"It's a difficult decision to close a store, and we've done all that we can to keep this location open," Steve Davis, a Borders senior vice-president, says in a press release. "This store has not met our profit objectives for some time now. In today's economy, no retailer can afford to operate stores that do not produce the kind of results required to sustain a location."
The three-level book, music, and movie retail store has operated on the Magnificent Mile since 1995.
The store closing may not come as much of a surprise to those who have followed business news recently. Borders has closed several stores and cut staff—including executive positions—this month. Shares closed at 58 cents Thursday (BGP) and have fallen nearly 95 percent in the past year. The company is in danger of having its stock delisted from the New York Stock Exchange.
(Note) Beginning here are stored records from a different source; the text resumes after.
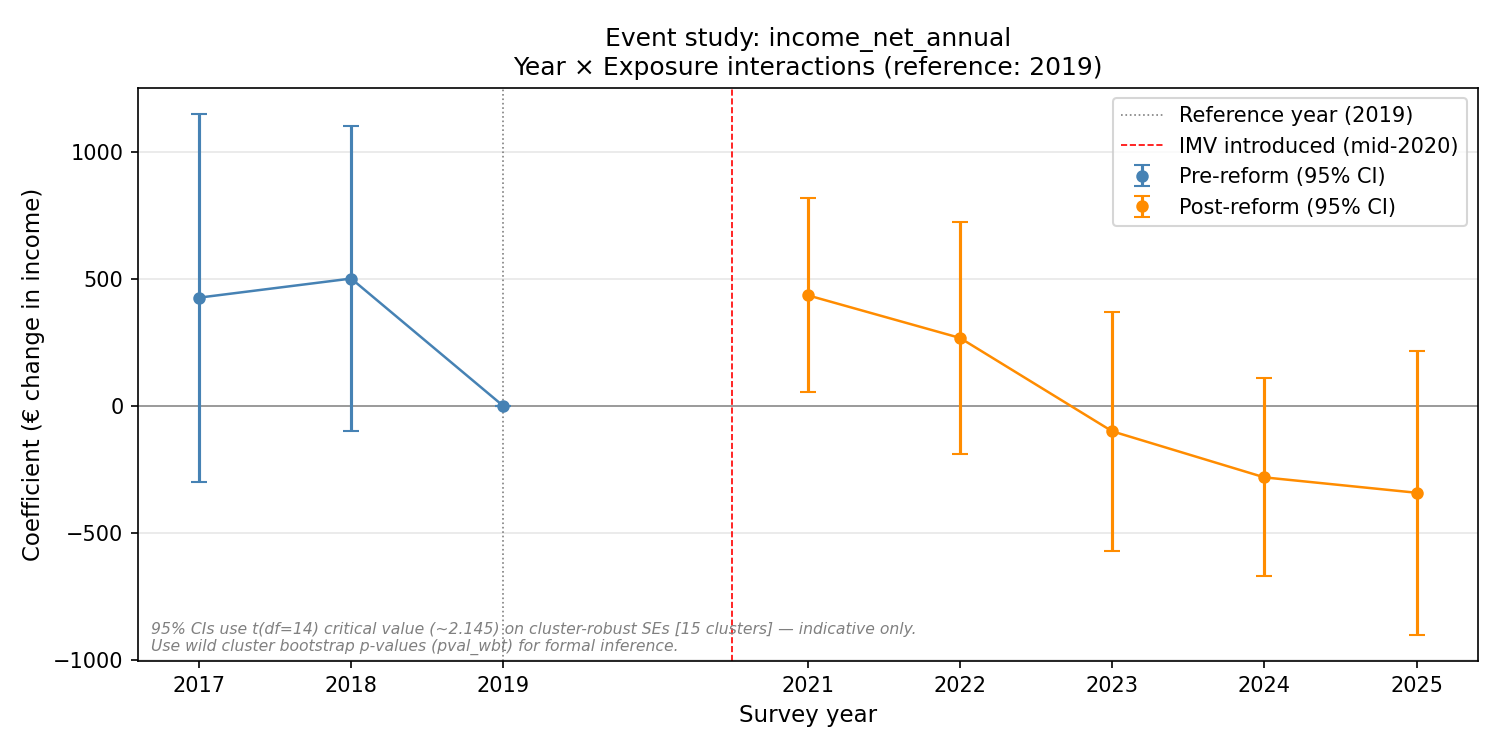
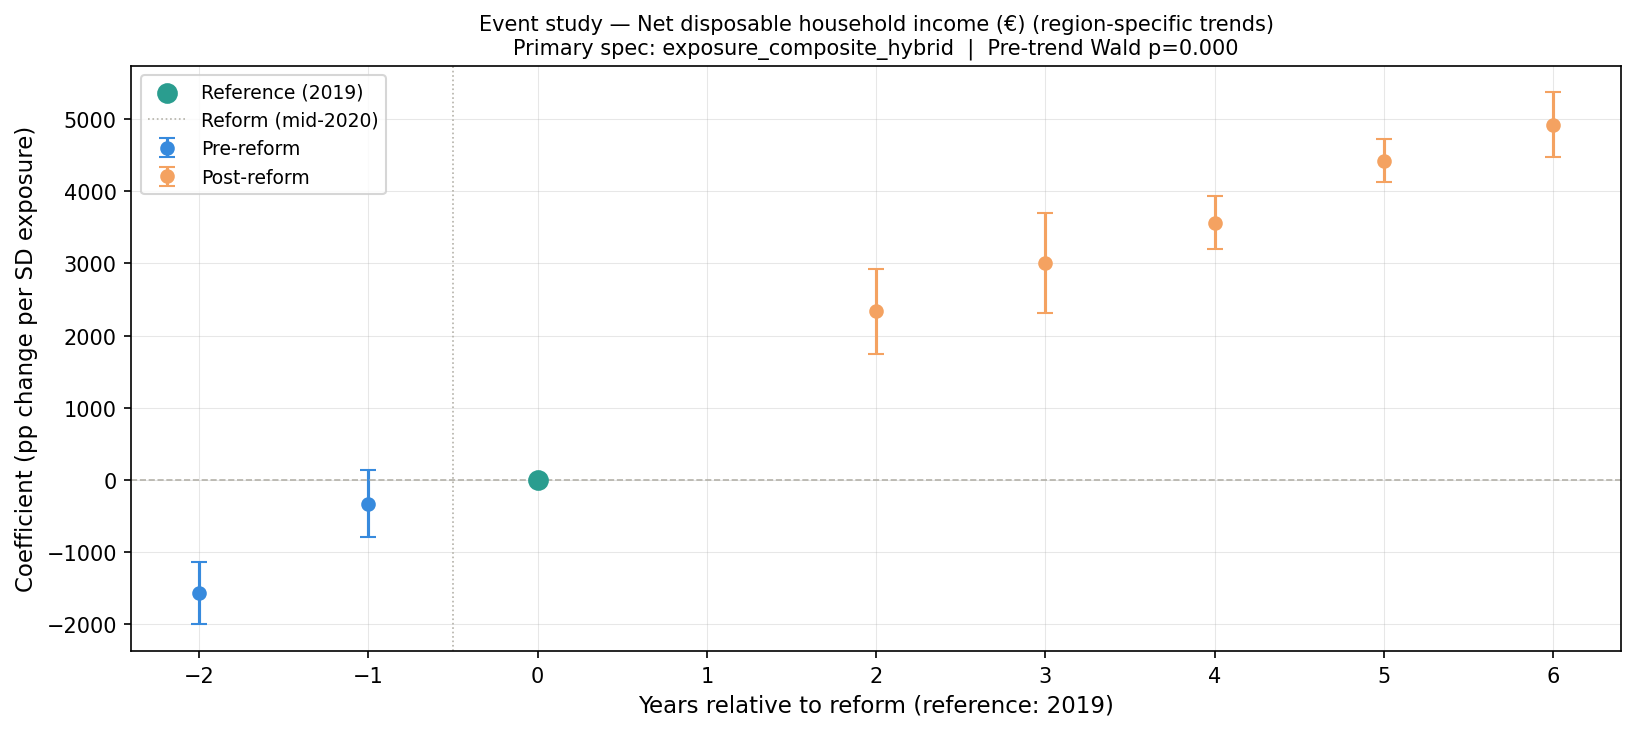
cleaning

diff --git a/src/binned_did.py b/src/binned_did.py
@@ -75,12 +75,6 @@ logger = logging.getLogger(__name__)
 _PRE_YEARS: list[int] = YEARS          # [2017, 2018, 2019]
 _N_LOW:     int       = 6              # regions in low tercile
 _N_MEDIUM:  int       = 5              # regions in medium tercile
-# high tercile = remainder (6 regions with 15 total)
-
-
-# =============================================================================
-# DYNAMIC TERCILE ASSIGNMENT
-# =============================================================================
 
 def _compute_dynamic_terciles(
     panel: pl.DataFrame,
@@ -187,13 +181,11 @@ def build_binned_did_data(
         .alias("post")
     )
 
-    # Compute tercile assignment dynamically for this spec
     terciles       = _compute_dynamic_terciles(did, exposure_spec)
     low_regions    = terciles["low"]
     medium_regions = terciles["medium"]
     high_regions   = terciles["high"]
 
-    # Log assignment so the output is traceable per spec
     low_names    = [REGION_NAMES.get(r, str(r)) for r in low_regions]
     medium_names = [REGION_NAMES.get(r, str(r)) for r in medium_regions]
     high_names   = [REGION_NAMES.get(r, str(r)) for r in high_regions]
@@ -244,11 +236,6 @@ def build_binned_did_data(
     )
     return did
 
-
-# =============================================================================
-# ESTIMATE ONE OUTCOME
-# =============================================================================
-
 def run_binned_did_spec(
     df: pd.DataFrame,
     outcome: str,
@@ -281,8 +268,6 @@ def run_binned_did_spec(
     if len(df_clean) == 0:
         raise ValueError(f"No complete cases for outcome={outcome}")
 
-    # tercile_medium and tercile_high intentionally excluded —
-    # they are time-invariant and absorbed by region FEs.
     ctrl_str = (" + " + " + ".join(controls)) if controls else ""
     formula  = f"{outcome} ~ post_x_medium + post_x_high{ctrl_str} | drgn2 + year"
 
@@ -292,7 +277,6 @@ def run_binned_did_spec(
         vcov={"CRV1": "drgn2"},
     )
 
-    # ── Coefficients ──────────────────────────────────────────────────────────
     coef_M = float(fit.coef()["post_x_medium"])
     se_M   = float(fit.se()["post_x_medium"])
     pval_M = float(fit.pvalue()["post_x_medium"])
@@ -304,7 +288,6 @@ def run_binned_did_spec(
     n_clusters = int(df_clean["drgn2"].nunique())
     t_crit     = float(t_dist.ppf(0.975, df=n_clusters - 1))
 
-    # ── WCB — seeds passed from caller, unique per spec x outcome ─────────────
     p_wbt_M = np.nan
     try:
         boot_M  = fit.wildboottest(param="post_x_medium", reps=9999, seed=seed_M)
@@ -323,7 +306,6 @@ def run_binned_did_spec(
     except Exception as e:
         logger.warning("    WCB failed %s x high: %s", outcome, e)
 
-    # ── Linearity test H0: beta_H = 2 x beta_M ───────────────────────────────
     lin_stat, lin_p, linearity_ratio = np.nan, np.nan, np.nan
     try:
         coef_names = fit.coef().index.tolist()
@@ -369,11 +351,6 @@ def run_binned_did_spec(
         "n_obs":               len(df_clean),
         "n_clusters":          n_clusters,
     }
-
-
-# =============================================================================
-# RUN ALL SPECS x OUTCOMES
-# =============================================================================
 
 def run_binned_did(
     panel: pl.DataFrame,
@@ -427,7 +404,6 @@ def run_binned_did(
                 logger.warning("Outcome '%s' not in panel -- skipping", outcome)
                 continue
 
-            # Unique seed per spec x outcome combination
             seed_M = 42 + spec_idx * n_outcomes * 2 + outcome_idx * 2
             seed_H = seed_M + 1
 

diff --git a/run_binned_did.py b/run_binned_did.py
@@ -1,16 +1,5 @@
 """
 run_binned_did.py
-=================
-Runner for the binned DiD specification.
-
-Runs two post-period windows:
-  1. Baseline     : post = 2021-2025
-  2. COVID robust : post = 2022-2025
-
-For each window, estimates all EXPOSURE_SPECS x ANALYSIS_OUTCOMES (matdep, poverty).
-Tercile assignment is recomputed dynamically for each exposure spec.
-
-Reads from analysis_dataset.parquet (primary analysis dataset).
 """
 
 from __future__ import annotations
@@ -75,7 +64,6 @@ def print_results(df: pd.DataFrame, label: str) -> None:
 
             print(f"\n    Outcome: {row['outcome']}")
 
-            # Medium tercile
             if not pd.isna(row["pval_wbt_medium"]):
                 print(
                     f"    b_M (medium vs low): {row['coef_medium']:+.4f}  "
@@ -90,7 +78,6 @@ def print_results(df: pd.DataFrame, label: str) -> None:
                     f"SE={row['se_medium']:.4f}  WCB unavailable"
                 )
 
-            # High tercile
             if not pd.isna(row["pval_wbt_high"]):
                 print(
                     f"    b_H (high vs low)  : {row['coef_high']:+.4f}  "
@@ -105,7 +92,6 @@ def print_results(df: pd.DataFrame, label: str) -> None:
                     f"SE={row['se_high']:.4f}  WCB unavailable"
                 )
 
-            # Linearity diagnostic
             ratio_str = (
                 f"{row['linearity_ratio']:+.2f}"
                 if not pd.isna(row["linearity_ratio"]) else "n/a"

diff --git a/src/event_study.py b/src/event_study.py
@@ -303,8 +303,11 @@ def plot_event_study(
     ax.axvline(-0.5, color="#B4B2A9", linewidth=0.8, linestyle=":",
                label="Reform (mid-2020)")
 
-    outcome_label = {"matdep": "Severe material deprivation",
-                     "poverty": "At-risk-of-poverty"}.get(outcome, outcome)
+    outcome_label = {
+        "matdep":            "Severe material deprivation",
+        "poverty":           "At-risk-of-poverty",
+        "income_net_annual": "Net disposable household income (€)",
+    }.get(outcome, outcome)
     wald_p = df["pretrend_wald_p"].dropna().iloc[0] if "pretrend_wald_p" in df.columns else None
     wald_note = f"Pre-trend Wald p={wald_p:.3f}" if wald_p is not None else ""
 

diff --git a/src/constants.py b/src/constants.py
@@ -549,7 +549,7 @@ PLACEBO_YEARS: list[int] = [2017, 2018, 2019]
 PLACEBO_FAKE_TREATMENT_YEAR: int = 2019   # year coded as "post" in placebo
 PLACEBO_REFERENCE_YEAR: int = 2018        # omitted category
 
-ANALYSIS_OUTCOMES: list[str] = ["matdep", "poverty"]
+ANALYSIS_OUTCOMES: list[str] = ["poverty", "matdep", "income_net_annual"]
 APPENDIX_OUTCOMES: list[str] = ["income_net_annual"]
 
 # COVID robustness — two exclusion windows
Brick-and-mortar bookstores must offer something that their online competition can't. They must provide more than just books. Many independent bookstores offer a personal touch and are gathering places for social clubs, students, and folks just looking for a quiet corner. National retailers like Borders and Barnes & Noble, who focus primarily on sales and not on community, may not survive if trends continue.